## [EXERCISE]
Show all lines from the data that include the word "template".
START DATA FOR ANALYSIS
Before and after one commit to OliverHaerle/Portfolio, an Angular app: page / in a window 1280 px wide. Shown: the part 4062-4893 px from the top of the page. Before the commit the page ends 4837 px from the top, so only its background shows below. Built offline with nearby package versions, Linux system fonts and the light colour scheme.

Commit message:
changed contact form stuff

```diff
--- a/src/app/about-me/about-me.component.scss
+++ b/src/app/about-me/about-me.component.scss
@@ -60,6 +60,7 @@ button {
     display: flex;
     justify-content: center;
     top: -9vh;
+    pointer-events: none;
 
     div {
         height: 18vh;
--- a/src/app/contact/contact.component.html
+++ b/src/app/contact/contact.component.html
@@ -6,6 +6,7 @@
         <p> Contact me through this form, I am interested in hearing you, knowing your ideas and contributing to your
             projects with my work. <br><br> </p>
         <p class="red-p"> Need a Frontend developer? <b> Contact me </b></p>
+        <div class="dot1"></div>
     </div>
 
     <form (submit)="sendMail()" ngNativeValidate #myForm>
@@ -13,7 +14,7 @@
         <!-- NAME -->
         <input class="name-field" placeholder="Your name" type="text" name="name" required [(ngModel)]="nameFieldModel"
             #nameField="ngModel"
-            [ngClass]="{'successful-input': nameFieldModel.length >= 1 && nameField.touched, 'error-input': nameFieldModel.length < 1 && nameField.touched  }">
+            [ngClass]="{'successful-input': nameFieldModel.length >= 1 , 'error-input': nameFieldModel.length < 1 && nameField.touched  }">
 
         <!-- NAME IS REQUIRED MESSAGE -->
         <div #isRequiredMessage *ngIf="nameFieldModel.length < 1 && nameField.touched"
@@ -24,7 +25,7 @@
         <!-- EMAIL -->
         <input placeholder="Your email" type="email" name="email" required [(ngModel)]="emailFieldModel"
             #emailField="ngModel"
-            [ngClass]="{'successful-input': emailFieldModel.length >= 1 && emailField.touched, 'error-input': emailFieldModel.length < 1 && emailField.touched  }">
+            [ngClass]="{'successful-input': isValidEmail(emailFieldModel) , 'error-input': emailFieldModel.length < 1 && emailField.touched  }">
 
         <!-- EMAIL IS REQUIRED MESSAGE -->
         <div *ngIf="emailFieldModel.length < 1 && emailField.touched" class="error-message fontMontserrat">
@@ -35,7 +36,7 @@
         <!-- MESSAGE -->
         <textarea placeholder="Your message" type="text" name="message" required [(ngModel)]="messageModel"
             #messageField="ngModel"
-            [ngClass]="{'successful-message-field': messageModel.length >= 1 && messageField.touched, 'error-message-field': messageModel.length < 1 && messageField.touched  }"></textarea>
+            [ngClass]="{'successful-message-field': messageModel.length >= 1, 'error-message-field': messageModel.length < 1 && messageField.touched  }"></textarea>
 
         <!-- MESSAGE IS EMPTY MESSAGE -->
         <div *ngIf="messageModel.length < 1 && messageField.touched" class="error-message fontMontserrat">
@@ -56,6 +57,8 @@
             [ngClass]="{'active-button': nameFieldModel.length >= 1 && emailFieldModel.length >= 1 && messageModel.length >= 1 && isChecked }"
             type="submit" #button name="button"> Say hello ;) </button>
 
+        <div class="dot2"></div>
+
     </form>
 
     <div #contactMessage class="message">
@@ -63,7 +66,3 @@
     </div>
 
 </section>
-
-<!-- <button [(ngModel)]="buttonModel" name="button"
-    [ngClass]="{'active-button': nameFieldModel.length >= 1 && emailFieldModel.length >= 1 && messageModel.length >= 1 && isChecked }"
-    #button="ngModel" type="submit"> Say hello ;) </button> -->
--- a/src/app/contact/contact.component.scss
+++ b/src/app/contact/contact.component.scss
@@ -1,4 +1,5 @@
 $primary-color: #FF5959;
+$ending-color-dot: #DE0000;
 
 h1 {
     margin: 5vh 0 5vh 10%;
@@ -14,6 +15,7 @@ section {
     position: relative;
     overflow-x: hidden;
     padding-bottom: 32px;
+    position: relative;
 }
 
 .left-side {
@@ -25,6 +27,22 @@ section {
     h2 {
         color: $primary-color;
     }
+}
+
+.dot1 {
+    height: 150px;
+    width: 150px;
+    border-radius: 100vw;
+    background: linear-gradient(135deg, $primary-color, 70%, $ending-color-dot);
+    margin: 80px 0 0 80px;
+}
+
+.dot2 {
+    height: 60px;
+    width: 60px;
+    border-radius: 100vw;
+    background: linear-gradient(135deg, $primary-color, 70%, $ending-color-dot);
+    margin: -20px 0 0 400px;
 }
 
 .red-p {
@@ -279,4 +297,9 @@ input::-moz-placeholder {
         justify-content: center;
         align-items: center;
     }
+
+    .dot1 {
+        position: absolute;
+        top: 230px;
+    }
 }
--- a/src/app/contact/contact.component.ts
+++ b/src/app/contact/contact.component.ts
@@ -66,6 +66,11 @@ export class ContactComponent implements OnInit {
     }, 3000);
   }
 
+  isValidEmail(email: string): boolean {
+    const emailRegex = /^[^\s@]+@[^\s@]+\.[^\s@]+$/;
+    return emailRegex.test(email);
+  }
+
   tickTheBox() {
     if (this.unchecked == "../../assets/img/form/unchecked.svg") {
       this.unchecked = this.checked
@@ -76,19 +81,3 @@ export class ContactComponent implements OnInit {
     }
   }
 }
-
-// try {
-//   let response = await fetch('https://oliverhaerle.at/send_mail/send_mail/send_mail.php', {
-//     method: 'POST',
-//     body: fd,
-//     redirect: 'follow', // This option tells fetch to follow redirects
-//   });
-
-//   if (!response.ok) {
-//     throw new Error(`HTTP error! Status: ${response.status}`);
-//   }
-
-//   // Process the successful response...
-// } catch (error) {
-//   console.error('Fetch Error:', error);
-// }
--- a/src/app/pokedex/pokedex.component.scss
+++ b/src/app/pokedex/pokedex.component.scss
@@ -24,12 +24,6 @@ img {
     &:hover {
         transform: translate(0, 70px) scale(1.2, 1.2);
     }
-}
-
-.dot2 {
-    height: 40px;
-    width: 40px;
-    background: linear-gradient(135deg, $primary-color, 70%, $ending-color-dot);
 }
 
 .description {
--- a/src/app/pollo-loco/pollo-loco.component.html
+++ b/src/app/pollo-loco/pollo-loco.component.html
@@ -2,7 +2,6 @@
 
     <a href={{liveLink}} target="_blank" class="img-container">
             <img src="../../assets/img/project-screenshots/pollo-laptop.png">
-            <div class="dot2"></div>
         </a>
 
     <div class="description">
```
END DATA FOR ANALYSIS
START DATA FOR ANALYSIS
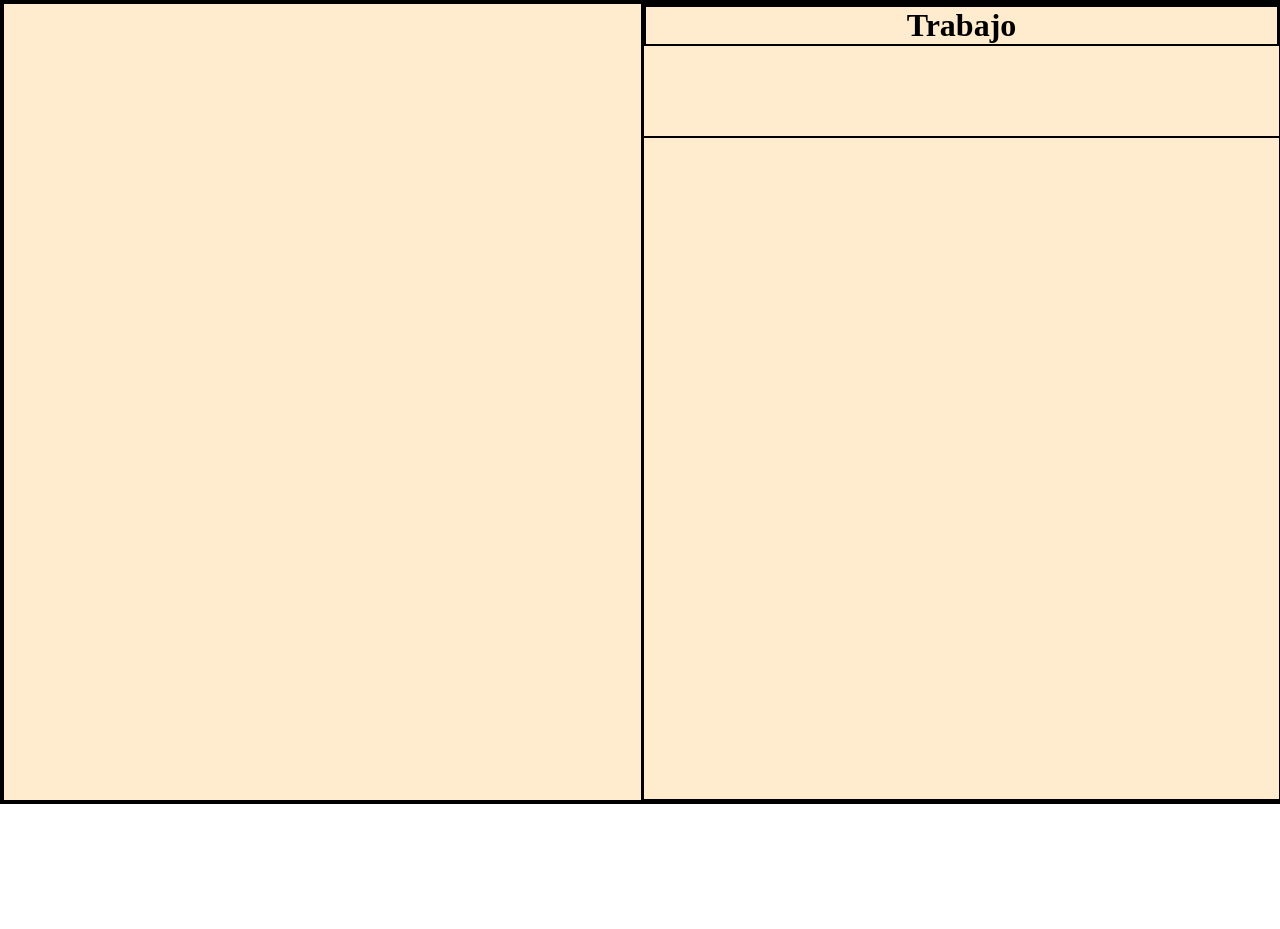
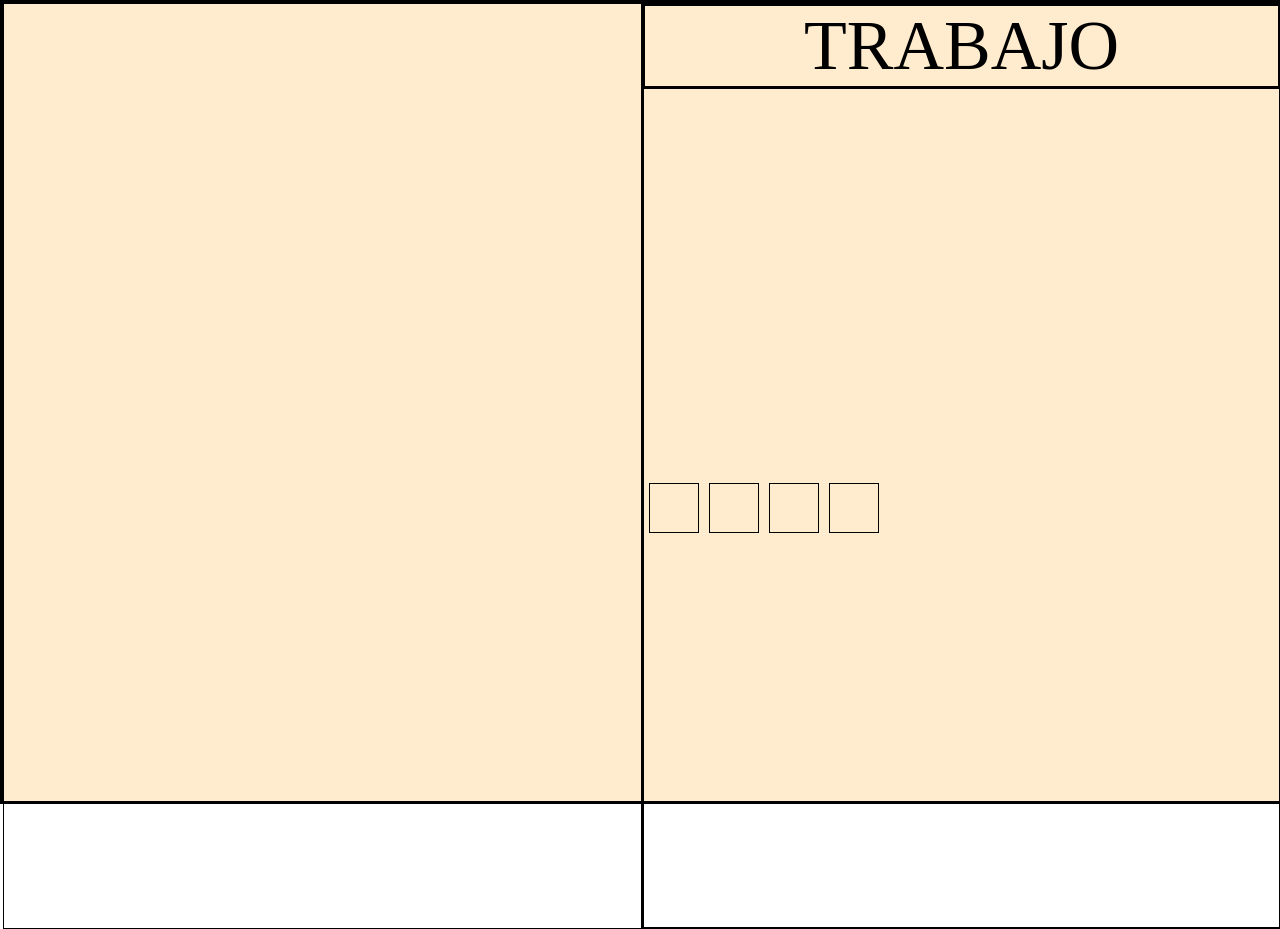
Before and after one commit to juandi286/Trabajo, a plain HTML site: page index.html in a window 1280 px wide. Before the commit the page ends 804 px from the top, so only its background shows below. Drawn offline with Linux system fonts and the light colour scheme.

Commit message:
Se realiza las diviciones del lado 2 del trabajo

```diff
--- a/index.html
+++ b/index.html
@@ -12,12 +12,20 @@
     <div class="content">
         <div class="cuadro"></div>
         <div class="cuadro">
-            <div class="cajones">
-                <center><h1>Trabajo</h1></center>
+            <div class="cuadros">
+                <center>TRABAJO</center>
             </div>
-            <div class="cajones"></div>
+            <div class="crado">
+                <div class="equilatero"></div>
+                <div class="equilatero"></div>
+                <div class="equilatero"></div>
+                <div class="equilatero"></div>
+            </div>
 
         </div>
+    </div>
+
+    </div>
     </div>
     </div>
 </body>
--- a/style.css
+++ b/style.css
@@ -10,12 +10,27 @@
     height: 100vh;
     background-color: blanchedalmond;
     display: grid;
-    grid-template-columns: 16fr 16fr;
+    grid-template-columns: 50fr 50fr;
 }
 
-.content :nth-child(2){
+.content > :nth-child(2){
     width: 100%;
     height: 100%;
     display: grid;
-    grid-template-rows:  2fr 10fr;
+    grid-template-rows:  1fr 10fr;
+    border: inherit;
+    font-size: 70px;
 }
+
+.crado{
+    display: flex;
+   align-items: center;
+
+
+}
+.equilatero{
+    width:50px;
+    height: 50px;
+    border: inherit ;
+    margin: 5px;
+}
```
END DATA FOR ANALYSIS
## [TASK RESULT]
-    grid-template-columns: 16fr 16fr;
+    grid-template-columns: 50fr 50fr;
-    grid-template-rows:  2fr 10fr;
+    grid-template-rows:  1fr 10fr;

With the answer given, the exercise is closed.